* [What to work on]
Repeat the data in full and exactly. Leave the pictures out.

- - - - -

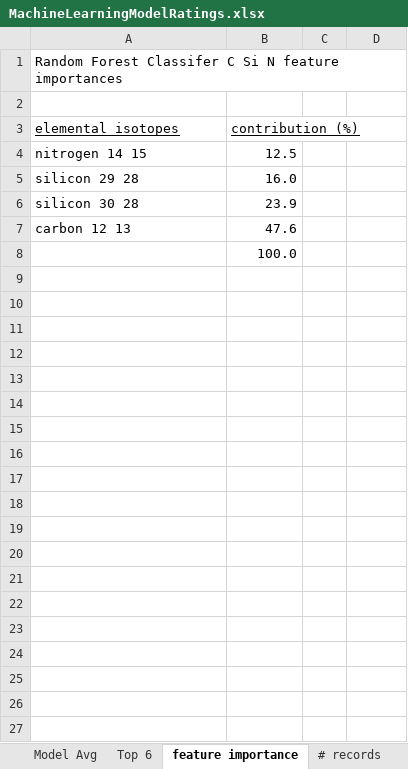
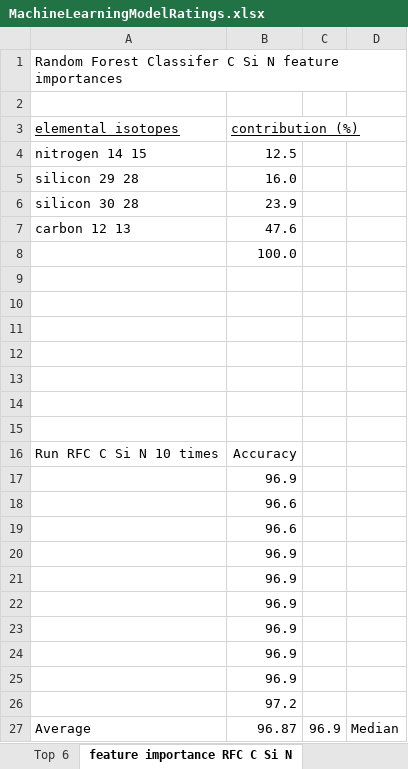
Before and after one commit to dianess/meteorite-classification, an Excel workbook: MachineLearningModelRatings.xlsx, sheet feature importance RFC C Si N, drawn as a sheet; values as stored, in another font and other column widths than the file's, no borders; charts and pictures not drawn; the diff names each change by its address in the sheet, - before the commit and + after, or states it on an @@ line.

Commit message:
add feature importance, conf. matrix top 6

```diff
--- a/MachineLearningModelRatings.xlsx (sheet feature importance RFC C Si N)
+++ b/MachineLearningModelRatings.xlsx (sheet feature importance RFC C Si N)
-sheet tab: feature importance
+sheet tab: feature importance RFC C Si N
+row 9: (empty)
+row 10: (empty)
+row 11: (empty)
+row 12: (empty)
+row 13: (empty)
+row 14: (empty)
+row 15: (empty)
+row 16: Run RFC C Si N 10 times | Accuracy
+row 17:  | 96.9
+row 18:  | 96.6
+row 19:  | 96.6
+row 20:  | 96.9
+row 21:  | 96.9
+row 22:  | 96.9
+row 23:  | 96.9
+row 24:  | 96.9
+row 25:  | 96.9
+row 26:  | 97.2
+row 27: Average | 96.87 | 96.9 | Median
```
Also changed, not shown: sheet Top 6, other sheet tabs, charts or pictures, 12 other files.
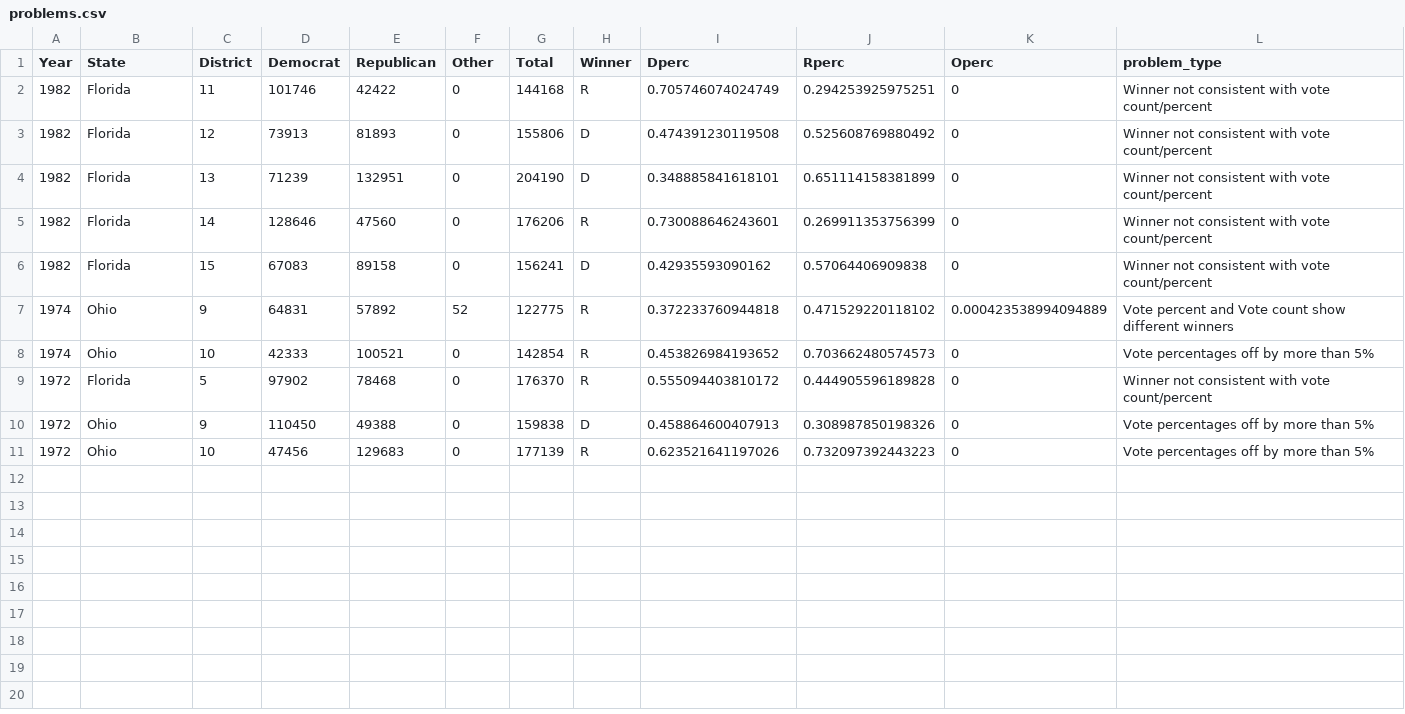
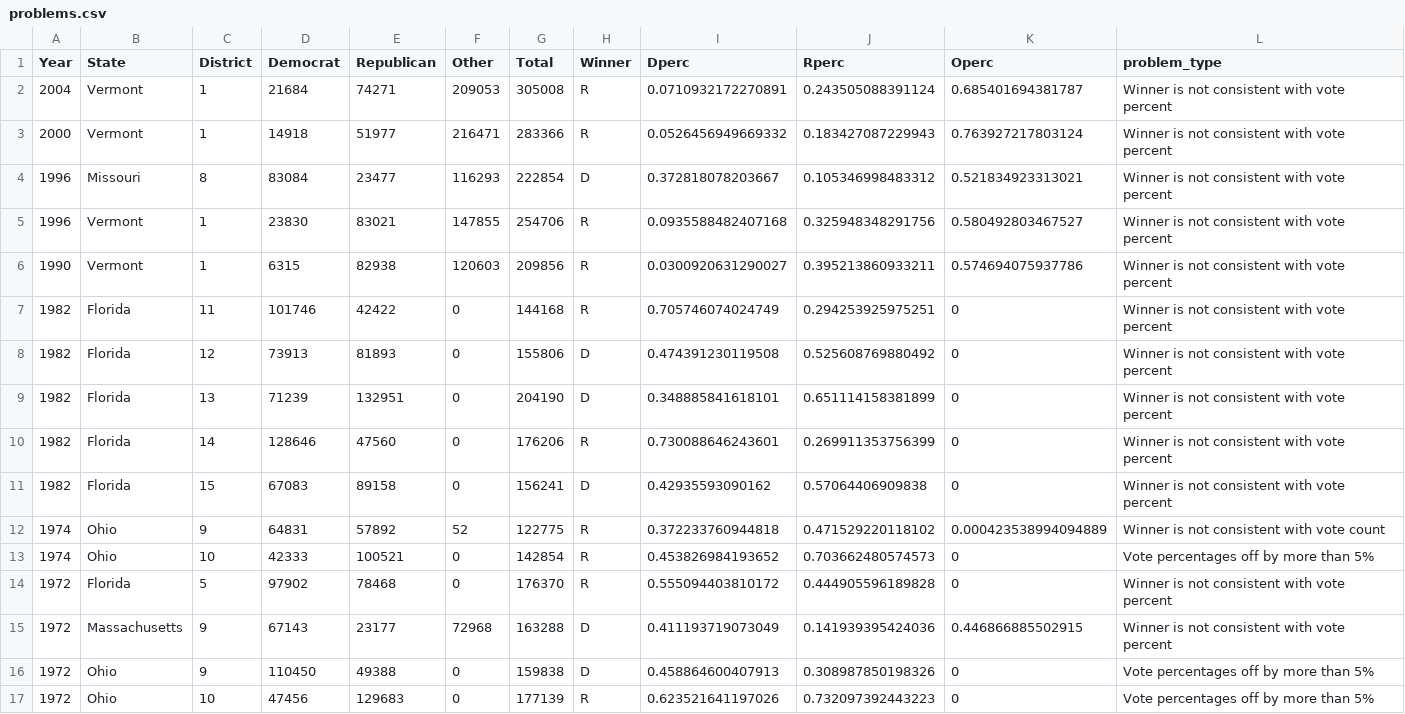
Before and after one commit to POLISatDuke/HouseElections, a CSV file: HouseElections/Data/problems.csv, drawn as a sheet.

Commit message:
Updates to Data Script / Problem Checking

```diff
--- a/HouseElections/Data/problems.csv
+++ b/HouseElections/Data/problems.csv
@@ -1,10 +1,16 @@
 "Year","State","District","Democrat","Republican","Other","Total","Winner","Dperc","Rperc","Operc","problem_type"
-1982,"Florida",11,101746,42422,0,144168,"R",0.705746074024749,0.294253925975251,0,"Winner not consistent with vote count/percent"
-1982,"Florida",12,73913,81893,0,155806,"D",0.474391230119508,0.525608769880492,0,"Winner not consistent with vote count/percent"
-1982,"Florida",13,71239,132951,0,204190,"D",0.348885841618101,0.651114158381899,0,"Winner not consistent with vote count/percent"
-1982,"Florida",14,128646,47560,0,176206,"R",0.730088646243601,0.269911353756399,0,"Winner not consistent with vote count/percent"
-1982,"Florida",15,67083,89158,0,156241,"D",0.42935593090162,0.57064406909838,0,"Winner not consistent with vote count/percent"
-1974,"Ohio",9,64831,57892,52,122775,"R",0.372233760944818,0.471529220118102,0.000423538994094889,"Vote percent and Vote count show different winners"
+2004,"Vermont",1,21684,74271,209053,305008,"R",0.0710932172270891,0.243505088391124,0.685401694381787,"Winner is not consistent with vote percent"
+2000,"Vermont",1,14918,51977,216471,283366,"R",0.0526456949669332,0.183427087229943,0.763927217803124,"Winner is not consistent with vote percent"
+1996,"Missouri",8,83084,23477,116293,222854,"D",0.372818078203667,0.105346998483312,0.521834923313021,"Winner is not consistent with vote percent"
+1996,"Vermont",1,23830,83021,147855,254706,"R",0.0935588482407168,0.325948348291756,0.580492803467527,"Winner is not consistent with vote percent"
+1990,"Vermont",1,6315,82938,120603,209856,"R",0.0300920631290027,0.395213860933211,0.574694075937786,"Winner is not consistent with vote percent"
+1982,"Florida",11,101746,42422,0,144168,"R",0.705746074024749,0.294253925975251,0,"Winner is not consistent with vote percent"
+1982,"Florida",12,73913,81893,0,155806,"D",0.474391230119508,0.525608769880492,0,"Winner is not consistent with vote percent"
+1982,"Florida",13,71239,132951,0,204190,"D",0.348885841618101,0.651114158381899,0,"Winner is not consistent with vote percent"
+1982,"Florida",14,128646,47560,0,176206,"R",0.730088646243601,0.269911353756399,0,"Winner is not consistent with vote percent"
+1982,"Florida",15,67083,89158,0,156241,"D",0.42935593090162,0.57064406909838,0,"Winner is not consistent with vote percent"
+1974,"Ohio",9,64831,57892,52,122775,"R",0.372233760944818,0.471529220118102,0.000423538994094889,"Winner is not consistent with vote count"
 1974,"Ohio",10,42333,100521,0,142854,"R",0.453826984193652,0.703662480574573,0,"Vote percentages off by more than 5%"
-1972,"Florida",5,97902,78468,0,176370,"R",0.555094403810172,0.444905596189828,0,"Winner not consistent with vote count/percent"
+1972,"Florida",5,97902,78468,0,176370,"R",0.555094403810172,0.444905596189828,0,"Winner is not consistent with vote percent"
+1972,"Massachusetts",9,67143,23177,72968,163288,"D",0.411193719073049,0.141939395424036,0.446866885502915,"Winner is not consistent with vote percent"
 1972,"Ohio",9,110450,49388,0,159838,"D",0.458864600407913,0.308987850198326,0,"Vote percentages off by more than 5%"
```
Also changed, not shown: 1 other file.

- - - - -

* [Expected answer]
Before and after one commit to dianess/meteorite-classification, an Excel workbook: MachineLearningModelRatings.xlsx, sheet feature importance RFC C Si N, drawn as a sheet; values as stored, in another font and other column widths than the file's, no borders; charts and pictures not drawn; the diff names each change by its address in the sheet, - before the commit and + after, or states it on an @@ line.

Commit message:
add feature importance, conf. matrix top 6

```diff
--- a/MachineLearningModelRatings.xlsx (sheet feature importance RFC C Si N)
+++ b/MachineLearningModelRatings.xlsx (sheet feature importance RFC C Si N)
-sheet tab: feature importance
+sheet tab: feature importance RFC C Si N
+row 9: (empty)
+row 10: (empty)
+row 11: (empty)
+row 12: (empty)
+row 13: (empty)
+row 14: (empty)
+row 15: (empty)
+row 16: Run RFC C Si N 10 times | Accuracy
+row 17:  | 96.9
+row 18:  | 96.6
+row 19:  | 96.6
+row 20:  | 96.9
+row 21:  | 96.9
+row 22:  | 96.9
+row 23:  | 96.9
+row 24:  | 96.9
+row 25:  | 96.9
+row 26:  | 97.2
+row 27: Average | 96.87 | 96.9 | Median
```
Also changed, not shown: sheet Top 6, other sheet tabs, charts or pictures, 12 other files.
Before and after one commit to POLISatDuke/HouseElections, a CSV file: HouseElections/Data/problems.csv, drawn as a sheet.

Commit message:
Updates to Data Script / Problem Checking

```diff
--- a/HouseElections/Data/problems.csv
+++ b/HouseElections/Data/problems.csv
@@ -1,10 +1,16 @@
 "Year","State","District","Democrat","Republican","Other","Total","Winner","Dperc","Rperc","Operc","problem_type"
-1982,"Florida",11,101746,42422,0,144168,"R",0.705746074024749,0.294253925975251,0,"Winner not consistent with vote count/percent"
-1982,"Florida",12,73913,81893,0,155806,"D",0.474391230119508,0.525608769880492,0,"Winner not consistent with vote count/percent"
-1982,"Florida",13,71239,132951,0,204190,"D",0.348885841618101,0.651114158381899,0,"Winner not consistent with vote count/percent"
-1982,"Florida",14,128646,47560,0,176206,"R",0.730088646243601,0.269911353756399,0,"Winner not consistent with vote count/percent"
-1982,"Florida",15,67083,89158,0,156241,"D",0.42935593090162,0.57064406909838,0,"Winner not consistent with vote count/percent"
-1974,"Ohio",9,64831,57892,52,122775,"R",0.372233760944818,0.471529220118102,0.000423538994094889,"Vote percent and Vote count show different winners"
+2004,"Vermont",1,21684,74271,209053,305008,"R",0.0710932172270891,0.243505088391124,0.685401694381787,"Winner is not consistent with vote percent"
+2000,"Vermont",1,14918,51977,216471,283366,"R",0.0526456949669332,0.183427087229943,0.763927217803124,"Winner is not consistent with vote percent"
+1996,"Missouri",8,83084,23477,116293,222854,"D",0.372818078203667,0.105346998483312,0.521834923313021,"Winner is not consistent with vote percent"
+1996,"Vermont",1,23830,83021,147855,254706,"R",0.0935588482407168,0.325948348291756,0.580492803467527,"Winner is not consistent with vote percent"
+1990,"Vermont",1,6315,82938,120603,209856,"R",0.0300920631290027,0.395213860933211,0.574694075937786,"Winner is not consistent with vote percent"
+1982,"Florida",11,101746,42422,0,144168,"R",0.705746074024749,0.294253925975251,0,"Winner is not consistent with vote percent"
+1982,"Florida",12,73913,81893,0,155806,"D",0.474391230119508,0.525608769880492,0,"Winner is not consistent with vote percent"
+1982,"Florida",13,71239,132951,0,204190,"D",0.348885841618101,0.651114158381899,0,"Winner is not consistent with vote percent"
+1982,"Florida",14,128646,47560,0,176206,"R",0.730088646243601,0.269911353756399,0,"Winner is not consistent with vote percent"
+1982,"Florida",15,67083,89158,0,156241,"D",0.42935593090162,0.57064406909838,0,"Winner is not consistent with vote percent"
+1974,"Ohio",9,64831,57892,52,122775,"R",0.372233760944818,0.471529220118102,0.000423538994094889,"Winner is not consistent with vote count"
 1974,"Ohio",10,42333,100521,0,142854,"R",0.453826984193652,0.703662480574573,0,"Vote percentages off by more than 5%"
-1972,"Florida",5,97902,78468,0,176370,"R",0.555094403810172,0.444905596189828,0,"Winner not consistent with vote count/percent"
+1972,"Florida",5,97902,78468,0,176370,"R",0.555094403810172,0.444905596189828,0,"Winner is not consistent with vote percent"
+1972,"Massachusetts",9,67143,23177,72968,163288,"D",0.411193719073049,0.141939395424036,0.446866885502915,"Winner is not consistent with vote percent"
 1972,"Ohio",9,110450,49388,0,159838,"D",0.458864600407913,0.308987850198326,0,"Vote percentages off by more than 5%"
```
Also changed, not shown: 1 other file.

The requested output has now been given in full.